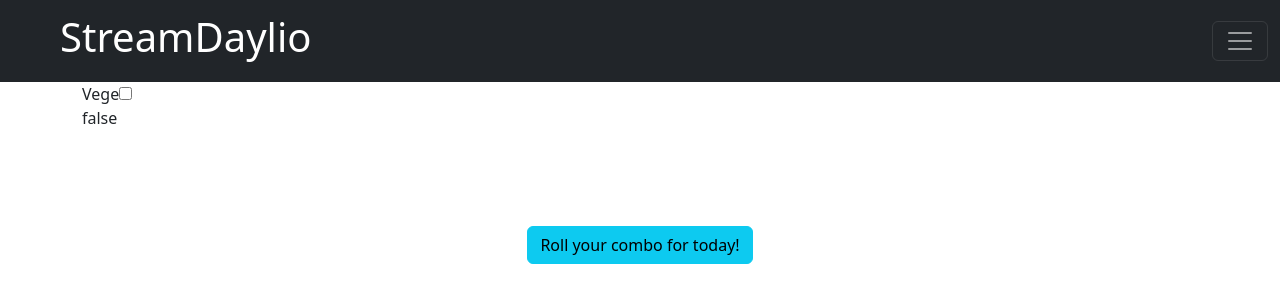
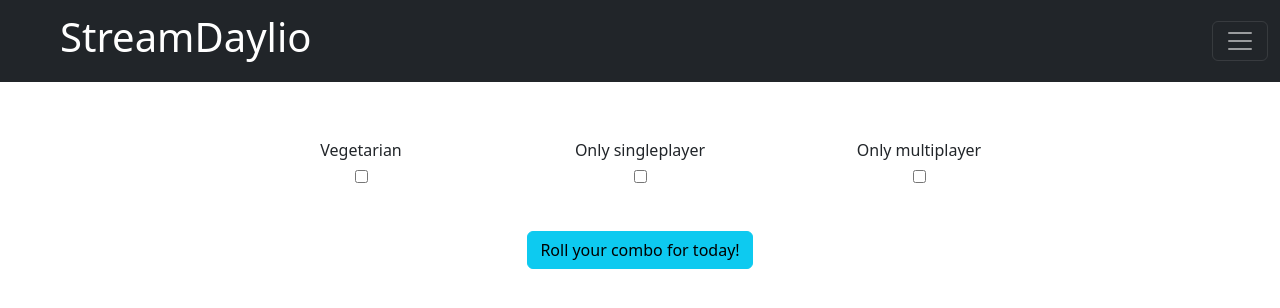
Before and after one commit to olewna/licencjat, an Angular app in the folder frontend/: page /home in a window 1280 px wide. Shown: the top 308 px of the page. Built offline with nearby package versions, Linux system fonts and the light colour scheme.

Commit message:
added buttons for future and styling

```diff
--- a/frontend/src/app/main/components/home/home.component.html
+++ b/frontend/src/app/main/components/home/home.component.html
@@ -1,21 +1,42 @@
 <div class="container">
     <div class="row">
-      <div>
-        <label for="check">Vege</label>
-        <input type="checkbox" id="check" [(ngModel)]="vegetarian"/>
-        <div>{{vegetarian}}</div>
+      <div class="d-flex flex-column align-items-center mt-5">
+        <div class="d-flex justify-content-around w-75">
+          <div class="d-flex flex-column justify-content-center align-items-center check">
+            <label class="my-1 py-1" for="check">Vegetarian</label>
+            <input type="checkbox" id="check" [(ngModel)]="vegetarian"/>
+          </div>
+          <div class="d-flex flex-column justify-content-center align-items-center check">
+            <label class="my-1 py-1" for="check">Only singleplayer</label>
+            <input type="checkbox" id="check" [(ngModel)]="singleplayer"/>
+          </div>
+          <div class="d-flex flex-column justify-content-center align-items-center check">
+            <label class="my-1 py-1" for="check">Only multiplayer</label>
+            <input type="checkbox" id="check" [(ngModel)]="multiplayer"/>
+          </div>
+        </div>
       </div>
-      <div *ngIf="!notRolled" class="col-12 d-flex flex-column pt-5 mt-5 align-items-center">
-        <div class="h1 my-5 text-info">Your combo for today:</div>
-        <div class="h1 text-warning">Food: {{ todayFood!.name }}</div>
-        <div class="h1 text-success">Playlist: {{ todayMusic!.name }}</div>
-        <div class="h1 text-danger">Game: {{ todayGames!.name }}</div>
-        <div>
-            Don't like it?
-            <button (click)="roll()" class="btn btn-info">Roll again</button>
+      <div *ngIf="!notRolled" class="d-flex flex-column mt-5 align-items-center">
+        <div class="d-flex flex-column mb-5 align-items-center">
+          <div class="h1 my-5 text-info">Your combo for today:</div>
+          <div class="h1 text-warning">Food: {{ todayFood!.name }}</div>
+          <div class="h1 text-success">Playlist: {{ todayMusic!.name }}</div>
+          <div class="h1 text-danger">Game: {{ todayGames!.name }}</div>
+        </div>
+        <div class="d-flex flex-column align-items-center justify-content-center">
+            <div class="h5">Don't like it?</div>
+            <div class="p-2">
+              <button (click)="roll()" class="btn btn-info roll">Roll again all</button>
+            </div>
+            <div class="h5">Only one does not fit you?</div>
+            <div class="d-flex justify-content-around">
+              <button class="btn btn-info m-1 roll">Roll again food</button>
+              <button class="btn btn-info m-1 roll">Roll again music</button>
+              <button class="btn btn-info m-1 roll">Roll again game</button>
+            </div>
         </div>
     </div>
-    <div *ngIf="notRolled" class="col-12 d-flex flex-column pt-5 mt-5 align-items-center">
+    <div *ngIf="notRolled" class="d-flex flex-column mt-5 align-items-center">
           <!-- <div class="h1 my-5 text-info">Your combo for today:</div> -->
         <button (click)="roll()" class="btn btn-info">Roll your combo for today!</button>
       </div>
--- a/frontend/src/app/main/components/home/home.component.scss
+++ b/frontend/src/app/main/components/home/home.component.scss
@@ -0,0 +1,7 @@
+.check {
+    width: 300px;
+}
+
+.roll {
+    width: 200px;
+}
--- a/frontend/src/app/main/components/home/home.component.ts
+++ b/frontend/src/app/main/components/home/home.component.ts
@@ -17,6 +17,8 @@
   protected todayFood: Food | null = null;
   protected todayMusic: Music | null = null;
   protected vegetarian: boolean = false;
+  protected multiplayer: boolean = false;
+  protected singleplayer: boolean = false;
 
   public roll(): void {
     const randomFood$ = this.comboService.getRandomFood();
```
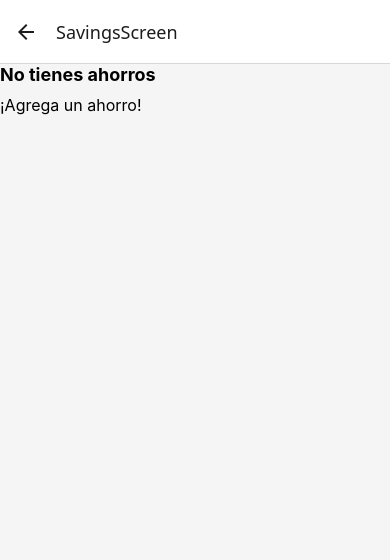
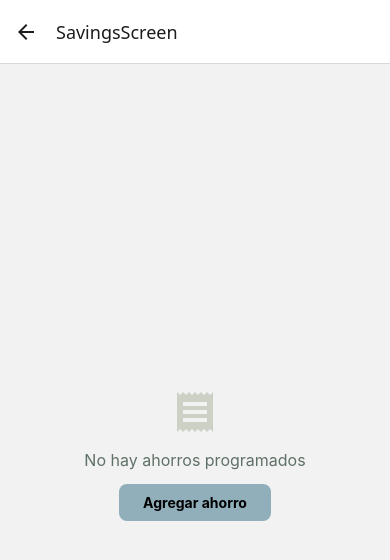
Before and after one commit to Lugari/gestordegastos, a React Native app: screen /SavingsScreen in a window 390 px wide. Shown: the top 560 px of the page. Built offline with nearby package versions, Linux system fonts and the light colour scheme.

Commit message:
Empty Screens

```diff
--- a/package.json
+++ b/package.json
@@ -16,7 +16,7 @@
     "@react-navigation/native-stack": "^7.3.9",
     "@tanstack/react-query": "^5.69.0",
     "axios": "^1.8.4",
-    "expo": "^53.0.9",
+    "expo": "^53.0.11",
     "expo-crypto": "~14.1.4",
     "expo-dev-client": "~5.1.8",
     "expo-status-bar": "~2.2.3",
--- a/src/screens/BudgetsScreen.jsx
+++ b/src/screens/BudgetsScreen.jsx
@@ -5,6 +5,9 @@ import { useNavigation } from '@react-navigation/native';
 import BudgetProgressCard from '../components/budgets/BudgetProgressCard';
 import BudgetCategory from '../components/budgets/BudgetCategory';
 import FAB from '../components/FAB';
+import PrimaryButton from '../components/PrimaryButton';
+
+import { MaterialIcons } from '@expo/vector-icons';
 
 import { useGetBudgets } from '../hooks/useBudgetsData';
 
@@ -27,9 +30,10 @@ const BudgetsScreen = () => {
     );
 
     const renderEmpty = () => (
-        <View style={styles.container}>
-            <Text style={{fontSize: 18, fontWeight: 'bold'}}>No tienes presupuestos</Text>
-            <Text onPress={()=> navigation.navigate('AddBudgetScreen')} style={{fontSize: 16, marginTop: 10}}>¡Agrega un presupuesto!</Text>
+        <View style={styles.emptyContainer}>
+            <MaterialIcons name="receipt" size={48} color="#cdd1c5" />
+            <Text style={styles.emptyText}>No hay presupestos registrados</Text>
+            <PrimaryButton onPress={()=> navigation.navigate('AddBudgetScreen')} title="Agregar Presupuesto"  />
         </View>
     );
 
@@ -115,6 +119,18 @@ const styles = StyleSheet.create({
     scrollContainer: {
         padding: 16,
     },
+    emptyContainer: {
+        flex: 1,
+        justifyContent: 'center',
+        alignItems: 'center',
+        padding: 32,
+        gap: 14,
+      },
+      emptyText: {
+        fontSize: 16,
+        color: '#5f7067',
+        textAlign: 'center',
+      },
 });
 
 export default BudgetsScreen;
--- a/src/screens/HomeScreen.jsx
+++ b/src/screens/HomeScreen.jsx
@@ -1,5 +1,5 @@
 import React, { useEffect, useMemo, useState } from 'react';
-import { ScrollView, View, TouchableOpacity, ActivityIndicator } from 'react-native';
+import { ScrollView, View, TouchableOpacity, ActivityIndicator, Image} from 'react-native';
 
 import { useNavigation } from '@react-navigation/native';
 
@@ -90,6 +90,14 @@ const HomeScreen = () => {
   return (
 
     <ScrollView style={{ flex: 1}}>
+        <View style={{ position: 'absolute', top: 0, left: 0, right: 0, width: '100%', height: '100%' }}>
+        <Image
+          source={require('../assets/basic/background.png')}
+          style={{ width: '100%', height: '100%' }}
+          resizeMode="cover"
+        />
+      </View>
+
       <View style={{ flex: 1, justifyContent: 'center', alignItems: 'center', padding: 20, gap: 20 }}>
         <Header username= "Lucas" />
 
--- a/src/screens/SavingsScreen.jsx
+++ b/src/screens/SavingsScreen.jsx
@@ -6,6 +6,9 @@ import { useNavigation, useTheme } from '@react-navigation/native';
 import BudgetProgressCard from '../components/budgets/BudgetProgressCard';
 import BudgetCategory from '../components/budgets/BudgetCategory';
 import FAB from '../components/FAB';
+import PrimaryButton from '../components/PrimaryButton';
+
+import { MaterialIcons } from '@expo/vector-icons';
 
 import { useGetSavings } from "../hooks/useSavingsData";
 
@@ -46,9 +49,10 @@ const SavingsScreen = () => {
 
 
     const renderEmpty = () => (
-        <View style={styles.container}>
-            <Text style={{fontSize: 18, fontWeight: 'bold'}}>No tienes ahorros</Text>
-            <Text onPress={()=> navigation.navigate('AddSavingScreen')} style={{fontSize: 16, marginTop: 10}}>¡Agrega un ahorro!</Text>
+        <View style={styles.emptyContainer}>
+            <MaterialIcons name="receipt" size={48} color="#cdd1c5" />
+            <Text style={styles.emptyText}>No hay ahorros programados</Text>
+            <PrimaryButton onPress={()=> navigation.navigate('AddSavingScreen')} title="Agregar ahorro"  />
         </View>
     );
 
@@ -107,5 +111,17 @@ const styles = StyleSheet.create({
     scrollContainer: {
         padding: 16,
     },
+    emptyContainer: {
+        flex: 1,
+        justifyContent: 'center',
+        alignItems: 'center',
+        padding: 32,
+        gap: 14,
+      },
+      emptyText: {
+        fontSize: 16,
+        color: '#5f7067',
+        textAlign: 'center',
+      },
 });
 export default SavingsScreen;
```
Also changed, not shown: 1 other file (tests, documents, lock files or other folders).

...

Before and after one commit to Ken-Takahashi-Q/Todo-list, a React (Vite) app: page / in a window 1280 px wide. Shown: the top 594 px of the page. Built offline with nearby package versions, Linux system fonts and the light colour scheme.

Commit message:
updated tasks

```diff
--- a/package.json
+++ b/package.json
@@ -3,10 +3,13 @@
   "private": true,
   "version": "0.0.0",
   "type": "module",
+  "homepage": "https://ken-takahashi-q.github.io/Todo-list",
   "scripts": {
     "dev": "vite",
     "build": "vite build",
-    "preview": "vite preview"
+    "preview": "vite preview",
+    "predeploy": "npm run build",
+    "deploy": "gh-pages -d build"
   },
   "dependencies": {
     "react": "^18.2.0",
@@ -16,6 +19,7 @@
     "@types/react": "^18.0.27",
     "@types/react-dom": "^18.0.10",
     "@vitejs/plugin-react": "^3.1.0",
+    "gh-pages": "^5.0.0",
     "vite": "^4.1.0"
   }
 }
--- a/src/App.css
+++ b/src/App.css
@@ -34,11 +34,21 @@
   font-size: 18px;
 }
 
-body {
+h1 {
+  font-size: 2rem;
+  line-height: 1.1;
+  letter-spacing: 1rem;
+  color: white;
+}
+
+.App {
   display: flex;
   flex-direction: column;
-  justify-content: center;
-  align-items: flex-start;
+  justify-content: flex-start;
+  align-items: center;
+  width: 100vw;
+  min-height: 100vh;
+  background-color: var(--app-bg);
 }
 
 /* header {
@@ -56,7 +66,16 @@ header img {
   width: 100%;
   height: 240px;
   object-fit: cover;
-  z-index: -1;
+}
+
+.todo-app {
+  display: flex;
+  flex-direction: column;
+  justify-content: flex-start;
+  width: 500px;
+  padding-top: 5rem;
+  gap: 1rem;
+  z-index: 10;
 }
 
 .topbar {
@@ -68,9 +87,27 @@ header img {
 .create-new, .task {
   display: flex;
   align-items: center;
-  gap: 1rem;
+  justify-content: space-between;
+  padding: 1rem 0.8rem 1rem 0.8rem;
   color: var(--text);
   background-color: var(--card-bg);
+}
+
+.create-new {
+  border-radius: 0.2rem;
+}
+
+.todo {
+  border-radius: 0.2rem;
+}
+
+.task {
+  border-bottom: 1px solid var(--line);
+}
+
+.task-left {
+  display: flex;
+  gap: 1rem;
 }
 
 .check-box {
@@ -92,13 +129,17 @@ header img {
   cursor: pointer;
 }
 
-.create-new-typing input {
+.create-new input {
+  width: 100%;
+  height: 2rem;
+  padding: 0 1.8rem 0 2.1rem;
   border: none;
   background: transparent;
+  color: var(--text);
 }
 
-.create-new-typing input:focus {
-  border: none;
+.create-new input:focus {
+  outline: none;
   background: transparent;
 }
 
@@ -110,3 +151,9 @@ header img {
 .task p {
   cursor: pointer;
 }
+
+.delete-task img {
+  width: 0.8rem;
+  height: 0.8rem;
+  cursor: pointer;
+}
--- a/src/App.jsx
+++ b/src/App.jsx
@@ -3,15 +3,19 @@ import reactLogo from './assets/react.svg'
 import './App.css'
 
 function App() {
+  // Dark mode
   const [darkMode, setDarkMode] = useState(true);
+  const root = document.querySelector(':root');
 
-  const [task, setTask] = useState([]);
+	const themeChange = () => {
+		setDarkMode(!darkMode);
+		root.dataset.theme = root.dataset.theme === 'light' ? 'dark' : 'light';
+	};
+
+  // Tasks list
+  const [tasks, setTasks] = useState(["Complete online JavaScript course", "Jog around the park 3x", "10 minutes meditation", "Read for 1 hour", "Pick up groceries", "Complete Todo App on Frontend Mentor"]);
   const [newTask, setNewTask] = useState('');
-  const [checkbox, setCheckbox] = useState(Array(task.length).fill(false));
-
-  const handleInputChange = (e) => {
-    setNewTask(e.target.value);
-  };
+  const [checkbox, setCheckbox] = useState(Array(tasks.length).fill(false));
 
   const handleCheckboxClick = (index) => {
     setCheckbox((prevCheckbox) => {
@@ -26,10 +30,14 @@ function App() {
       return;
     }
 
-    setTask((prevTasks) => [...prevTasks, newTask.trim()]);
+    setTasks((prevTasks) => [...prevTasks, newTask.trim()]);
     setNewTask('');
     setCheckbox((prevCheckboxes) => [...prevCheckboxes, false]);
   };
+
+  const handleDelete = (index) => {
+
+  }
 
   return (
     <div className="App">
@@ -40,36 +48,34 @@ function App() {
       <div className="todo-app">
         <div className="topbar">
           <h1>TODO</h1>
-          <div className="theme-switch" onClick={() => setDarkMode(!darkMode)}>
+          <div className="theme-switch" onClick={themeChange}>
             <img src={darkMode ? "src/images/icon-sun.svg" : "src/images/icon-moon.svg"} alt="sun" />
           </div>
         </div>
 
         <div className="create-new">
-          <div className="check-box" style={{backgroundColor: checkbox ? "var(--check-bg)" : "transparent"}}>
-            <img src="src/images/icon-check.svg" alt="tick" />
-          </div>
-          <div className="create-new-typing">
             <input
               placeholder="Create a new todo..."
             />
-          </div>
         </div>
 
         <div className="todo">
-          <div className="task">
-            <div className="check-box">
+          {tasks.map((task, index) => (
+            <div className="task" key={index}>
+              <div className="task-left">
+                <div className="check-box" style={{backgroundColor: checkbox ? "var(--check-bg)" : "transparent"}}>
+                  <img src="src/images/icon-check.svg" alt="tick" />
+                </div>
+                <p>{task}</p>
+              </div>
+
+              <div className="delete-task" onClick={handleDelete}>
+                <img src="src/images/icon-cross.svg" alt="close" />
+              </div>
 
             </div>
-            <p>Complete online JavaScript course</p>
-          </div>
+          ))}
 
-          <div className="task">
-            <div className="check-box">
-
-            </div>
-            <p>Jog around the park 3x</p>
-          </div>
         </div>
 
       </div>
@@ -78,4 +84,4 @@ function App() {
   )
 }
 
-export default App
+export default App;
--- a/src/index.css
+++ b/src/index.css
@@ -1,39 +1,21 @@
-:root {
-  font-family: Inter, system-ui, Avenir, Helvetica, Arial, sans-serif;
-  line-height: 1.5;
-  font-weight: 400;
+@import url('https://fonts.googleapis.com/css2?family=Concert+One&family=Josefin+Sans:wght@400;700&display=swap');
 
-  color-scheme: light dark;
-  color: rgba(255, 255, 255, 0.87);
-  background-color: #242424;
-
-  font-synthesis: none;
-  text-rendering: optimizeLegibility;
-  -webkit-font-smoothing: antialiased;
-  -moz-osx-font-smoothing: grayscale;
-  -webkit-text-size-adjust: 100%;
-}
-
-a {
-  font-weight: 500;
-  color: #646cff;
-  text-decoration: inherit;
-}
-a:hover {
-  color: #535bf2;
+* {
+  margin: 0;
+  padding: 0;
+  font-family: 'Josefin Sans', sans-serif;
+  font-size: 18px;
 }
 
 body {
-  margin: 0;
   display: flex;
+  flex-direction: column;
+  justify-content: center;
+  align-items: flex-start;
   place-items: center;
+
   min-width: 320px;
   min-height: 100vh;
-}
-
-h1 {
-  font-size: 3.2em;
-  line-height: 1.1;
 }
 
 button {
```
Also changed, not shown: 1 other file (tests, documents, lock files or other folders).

==

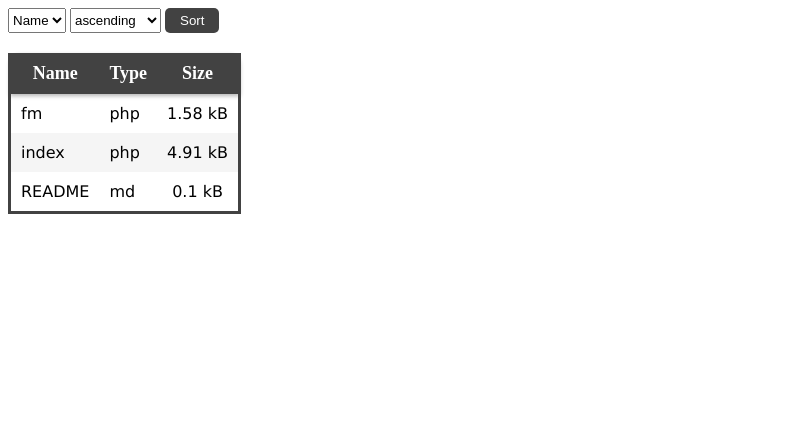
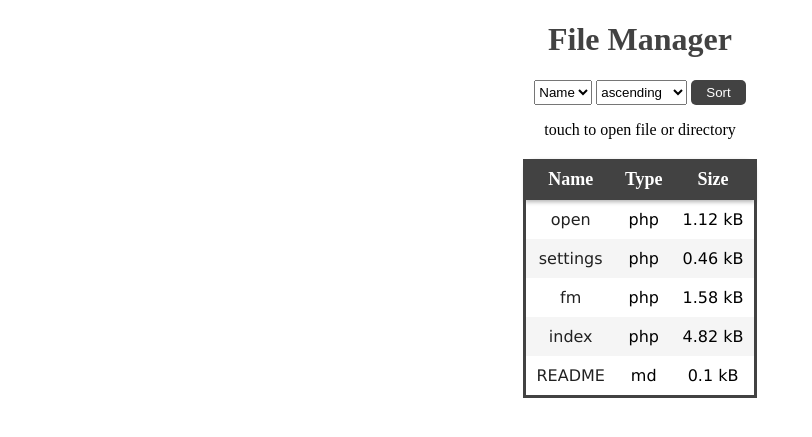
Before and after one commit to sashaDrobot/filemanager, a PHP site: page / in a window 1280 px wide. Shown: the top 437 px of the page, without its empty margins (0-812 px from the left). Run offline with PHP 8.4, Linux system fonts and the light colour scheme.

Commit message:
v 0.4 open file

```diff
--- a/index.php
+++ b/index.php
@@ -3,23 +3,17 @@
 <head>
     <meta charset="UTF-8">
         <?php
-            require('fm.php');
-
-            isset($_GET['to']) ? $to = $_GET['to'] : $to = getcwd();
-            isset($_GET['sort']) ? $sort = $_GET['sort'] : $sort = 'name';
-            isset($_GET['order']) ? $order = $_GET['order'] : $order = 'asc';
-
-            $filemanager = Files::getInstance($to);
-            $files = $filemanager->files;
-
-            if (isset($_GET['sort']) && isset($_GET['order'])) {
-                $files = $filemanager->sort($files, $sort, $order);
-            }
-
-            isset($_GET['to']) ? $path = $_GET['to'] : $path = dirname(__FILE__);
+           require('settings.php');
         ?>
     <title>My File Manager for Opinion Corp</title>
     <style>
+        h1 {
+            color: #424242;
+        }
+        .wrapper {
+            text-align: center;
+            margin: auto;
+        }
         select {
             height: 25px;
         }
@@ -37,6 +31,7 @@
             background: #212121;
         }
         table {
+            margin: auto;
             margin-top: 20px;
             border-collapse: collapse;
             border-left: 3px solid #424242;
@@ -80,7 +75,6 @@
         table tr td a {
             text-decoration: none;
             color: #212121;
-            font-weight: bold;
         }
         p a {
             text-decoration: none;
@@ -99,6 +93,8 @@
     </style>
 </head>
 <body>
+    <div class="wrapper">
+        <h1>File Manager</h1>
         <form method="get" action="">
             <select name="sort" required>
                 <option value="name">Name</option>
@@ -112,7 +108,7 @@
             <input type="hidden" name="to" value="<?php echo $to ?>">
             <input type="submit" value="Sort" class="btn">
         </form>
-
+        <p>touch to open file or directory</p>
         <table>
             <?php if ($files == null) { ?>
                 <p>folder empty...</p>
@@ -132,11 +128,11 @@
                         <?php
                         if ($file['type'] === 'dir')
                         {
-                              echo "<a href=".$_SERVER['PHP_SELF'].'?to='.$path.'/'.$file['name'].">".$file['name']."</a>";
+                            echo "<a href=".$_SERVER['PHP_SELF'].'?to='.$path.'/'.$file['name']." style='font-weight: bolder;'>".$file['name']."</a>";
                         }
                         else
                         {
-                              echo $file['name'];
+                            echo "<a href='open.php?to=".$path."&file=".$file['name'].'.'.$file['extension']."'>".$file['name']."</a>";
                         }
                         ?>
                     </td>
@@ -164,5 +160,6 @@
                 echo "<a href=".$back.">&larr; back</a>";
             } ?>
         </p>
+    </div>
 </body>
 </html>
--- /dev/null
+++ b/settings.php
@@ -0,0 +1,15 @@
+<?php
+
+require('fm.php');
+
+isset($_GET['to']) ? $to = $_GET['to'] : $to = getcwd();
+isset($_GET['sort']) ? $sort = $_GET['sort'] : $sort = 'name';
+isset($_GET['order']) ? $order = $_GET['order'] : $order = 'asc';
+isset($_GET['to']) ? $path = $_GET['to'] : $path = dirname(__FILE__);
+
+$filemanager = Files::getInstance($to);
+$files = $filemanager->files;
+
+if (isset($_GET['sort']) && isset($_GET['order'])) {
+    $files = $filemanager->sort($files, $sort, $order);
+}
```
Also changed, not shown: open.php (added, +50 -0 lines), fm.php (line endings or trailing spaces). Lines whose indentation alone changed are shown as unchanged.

▶ _PROBLEM STATEMENT_:
Please count how many lines of the listing include the word "height", giving the number by itself.

▶ _ANSWER TO THE EXERCISE_:
11